Reducing Test Anxiety in Elementary School Children: Coloring Before a Test

Reducing Test Anxiety in Elementary School Children: Coloring Before a Test

Today, test anxiety is the most prevalent form of anxiety among K-12 students. Researchers Dana Carsley and Nancy L. Heath note that even one third of elementary school students experience test anxiety (1). Test anxiety has been linked to lower grades in school, grade retention, dropout, and mental health problems in students. Moreover, “effects of test anxiety can increase in severity if not treated at a young age” (1). In response to the increasing prevalence of test anxiety among students, school administrations and teachers have incorporated anxiety-reducing measures into schools and classrooms. However, Carsley and Heath remark that “these programs are typically lengthy and include several sessions that span over multiple weeks” (1). They argue that given the extent of test anxiety, it is essential that teachers are aware of effective, easy-to-implement anxiety-reducing strategies that require “no additional teacher training and minimal class time” (1).

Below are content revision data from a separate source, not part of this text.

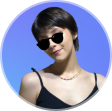
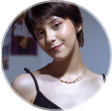
alterar foto e alt

diff --git a/script.js b/script.js
@@ -16,14 +16,16 @@ function toggleMode() {
   }
 
   if(html.classList.contains("light")) {
-    img.setAttribute( // modo claro
+    img.setAttribute(
+      // modo claro
       "alt",
-      "Foto de Michele Kluck sorrindo sem os dentes, usando óculos escuro, regata preta, e fundo gradiente azul claro"
+      "Foto de Michele Kluck sorrindo sem os dentes, com uma regata preta, e um fundo desfocado"
     )
   } else { 
-    img.setAttribute( // modo escuro
-    "alt", 
-    "Foto de Michele Kluck sorrindo sem os dentes, sem oculos e regata preta, ee fundo gradiente do branco ao rosa claro."
+    img.setAttribute(
+      // modo escuro
+      "alt",
+      "Foto de Michele Kluck sorrindo sem os dentes, com uma regata preta, e um fundo desfocado."
     )
   }
 }

diff --git a/index.html b/index.html
@@ -13,7 +13,7 @@
   <body>
     <div id="container">
        <div id="profile">
-            <img src="./assets/avatar-michele.png" alt="Foto de Michele Kluck sorrindo sem os dentes, sem oculos e regata preta, ee fundo gradiente do branco ao rosa claro."
+            <img src="./assets/avatar-michele.png" alt="Foto de Michele Kluck sorrindo sem os dentes, com uma regata preta, e um fundo desfocado."
             />
             <p>Michele Kluck</p>
         </div> 
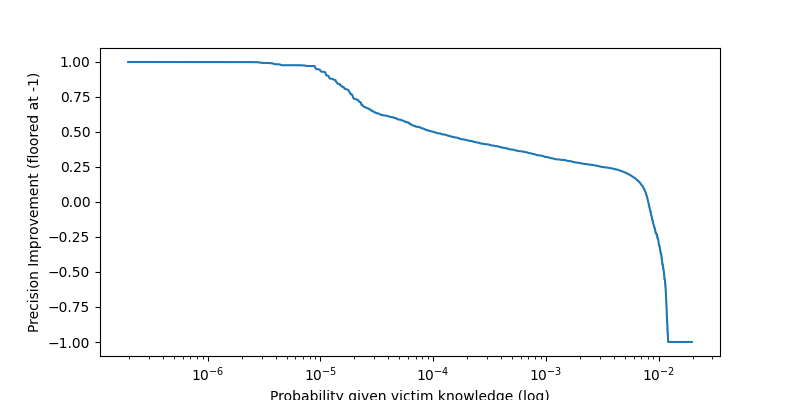
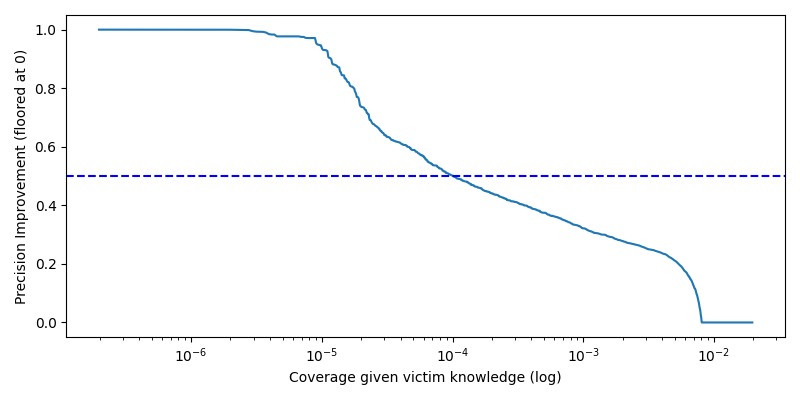
update attack

diff --git a/suppress_threshold_attack.py b/suppress_threshold_attack.py
@@ -53,15 +53,16 @@ def do_model():
     # Retain a copy of X_test which includes all columns
     X_test_all = X_test.copy()
 
+    unneeded_columns = ['cap', 'tp']
     # Standardize the features
     scaler = StandardScaler()
     # Scale the data
-    columns = X_train.drop(columns=['cap', 'tp']).columns
-    X_train_scaled = scaler.fit_transform(X_train.drop(columns=['cap', 'tp']))
+    columns = X_train.drop(columns=unneeded_columns).columns
+    X_train_scaled = scaler.fit_transform(X_train.drop(columns=unneeded_columns))
     X_train = pd.DataFrame(X_train_scaled, columns=columns)
 
-    columns = X_test.drop(columns=['cap', 'tp']).columns
-    X_test_scaled = scaler.transform(X_test.drop(columns=['cap', 'tp']))
+    columns = X_test.drop(columns=unneeded_columns).columns
+    X_test_scaled = scaler.transform(X_test.drop(columns=unneeded_columns))
     X_test = pd.DataFrame(X_test_scaled, columns=columns)
     print(f"X_train type is {type(X_train)}, y_train type is {type(y_train)}")
 
@@ -148,7 +149,8 @@ def do_plots():
     plt.figure(figsize=(8, 4))
     plt.plot(X_test_all_sorted['probability'], X_test_all_sorted['pi_fl'])
     plt.xscale('log')
-    plt.axhline(y=0.5, color='b', linestyle='--')
+    plt.hlines(0.5, 0.001, 1, colors='black', linestyles='--', linewidth=0.5)
+    plt.vlines(0.001, 0.5, 1.0, colors='black', linestyles='--', linewidth=0.5)
     plt.xlabel('Coverage given attack conditions (log)')
     plt.ylabel(f'Precision Improvement (floored at {pi_floor})')
     plt.tight_layout()
@@ -160,7 +162,8 @@ def do_plots():
     plt.figure(figsize=(8, 4))
     plt.plot(X_test_all_sorted['probability'], X_test_all_sorted['pi_fl'])
     plt.xscale('log')
-    plt.axhline(y=0.5, color='b', linestyle='--')
+    plt.hlines(0.5, 0.001, 1, colors='black', linestyles='--', linewidth=0.5)
+    plt.vlines(0.001, 0.5, 1.0, colors='black', linestyles='--', linewidth=0.5)
     plt.xlabel('Coverage given victim knowledge (log)')
     plt.ylabel(f'Precision Improvement (floored at {pi_floor})')
     plt.tight_layout()
@@ -185,11 +188,7 @@ def gather(instances_path):
                     continue
                 try:
                     res = json.load(f)
-                    # cap was computed as (tp+fp)/num_possible_combs, 
-                    # But it num_possible_combs didn't take into account
-                    # each possible target value. So we need to divide cap by the
-                    # total number of columns - number of known columns
-                    cap = res['summary']['coverage_all_possible']
+                    cap = res['summary']['coverage_all_combs_targets']
                     num_rows = res['summary']['num_rows']
                     for entry in res['attack_results']:
                         entry['cap'] = cap
@@ -296,6 +295,7 @@ def get_attack_info(df_syn, comb, known_val_comb, target_col, target_val):
 def run_attacks(tm, file_path, job):
     max_attack_instances = 10
     attack_summary = {'summary': {'num_samples':[0,0,0,0,0],
+                              'num_possible_combs_targets': 0,
                               'num_possible_combs': 0,
                               'num_rows': tm.df_orig.shape[0],
                               'num_cols': tm.df_orig.shape[1],
@@ -331,8 +331,8 @@ def run_attacks(tm, file_path, job):
         num_known_columns = len(comb)
         # Group the DataFrame by the columns in comb and count the number of rows for each group
         grouped = tm.df_orig.groupby(comb).size()
-        # This is the total number of 
-        attack_summary['summary']['num_possible_combs'] += grouped.shape[0] * (tm.df_orig.shape[1] - num_known_columns)
+        attack_summary['summary']['num_possible_combs'] += grouped.shape[0]
+        attack_summary['summary']['num_possible_combs_targets'] += grouped.shape[0] * (tm.df_orig.shape[1] - num_known_columns)
 
         # Filter the groups to only include those with exactly 3 rows
         known_val_combs = grouped[grouped == 3].index.tolist()
@@ -434,8 +434,9 @@ def summarize_and_write(attack_summary, file_path, sum_base_probs):
     attack_summary['summary']['num_attacks'] = num_attacks
     attack_summary['summary']['precision'] = prec
     attack_summary['summary']['precision_improvement'] = pi
-    attack_summary['summary']['coverage_known'] = (tp + fp) / num_attacks if num_attacks != 0 else 0
-    attack_summary['summary']['coverage_all_possible'] = (tp + fp) / attack_summary['summary']['num_possible_combs'] if attack_summary['summary']['num_possible_combs'] != 0 else 0
+    attack_summary['summary']['coverage_known_naive'] = (tp + fp) / num_attacks if num_attacks != 0 else 0
+    attack_summary['summary']['coverage_all_combs'] = (tp + fp) / attack_summary['summary']['num_possible_combs'] if attack_summary['summary']['num_possible_combs'] != 0 else 0
+    attack_summary['summary']['coverage_all_combs_targets'] = (tp + fp) / attack_summary['summary']['num_possible_combs_targets'] if attack_summary['summary']['num_possible_combs_targets'] != 0 else 0
 
     # Write attack_summary to file_path
     with open(file_path, 'w') as f:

And Now Presenting…! How Dramatic Arts Integration Increases EL Students’ Use of Academic Language in the Classroom

And Now Presenting…! How Dramatic Arts Integration Increases EL Students’ Use of Academic Language in the Classroom

Now create a skit!

In their paper, “The Influence of Classroom Drama on English Learners’ Academic Language Use During English Language Arts Lessons,” Alida Anderson and Sandra M. Loughlin investigate the effect of classroom drama (aka dramatic arts integration) on English Language learners’ use of academic language in class.

Anderson and Loughlin note that contextualized language-learning tasks, such as dramatic arts-based activities, have a powerful effect on students’ acquisition of academic language, as these types of activities support “connections between concepts and language expression” (265). However, decontextualized language instruction is often the norm in ELA classrooms, in which “language-learning tasks…are removed from immediate or accessible meaning beyond the language itself” (266). Yet there is a powerful case for contextualized learning environments, given that they “foster academic language proficiency through discovery and experiential approaches that integrate basic communication skills, new information, procedures, tasks, as well as vocabulary, structures, and functions in academic discourse” (267). In this learning environment, teachers would provide “action-based language opportunities” that enable “collaboration, discussion, and planning” (267).

Want Students to Remember Content? Have Them Draw It.

Want Students to Memorize Content? Have Them Draw It.

It is typical for a teacher to ask students to write down information so that they can learn and memorize some given content. But authors Frits F.B. Pals et al. question whether writing information is the most effective way for students to memorize class material. In their paper, “Memorisation methods in science education: tactics to improve the teaching and learning practice,” Pals et al. examine the efficacy of writing versus student-created drawings for long-lasting student retention of content. In addition, the authors investigate whether “muttering” during writing or drawing makes a difference for memorization and retention of material, as previous studies have suggested (238). In particular, the study focuses on student memorization of science propositions.

Time Pressure, Positivity, and Creativity in Elementary School Classrooms

Time Pressure, Positivity, and Creativity in Elementary School Classrooms

For decades, educational researchers have noted the benefits of creative thinking. Arguably, in today’s competitive and globalized society, creativity is more important than ever. In their paper, “Learning under time pressure: Learners who think positively achieve superior learning outcomes from creative teaching methods using picture books,” authors Chih-Yung Tsai et al. examine how teachers can boost student creativity in the classroom. In particular, they argue that by creating an environment in which students demonstrate positive emotions and by also exerting moderate time pressure, teachers can help develop students’ creative thinking (61).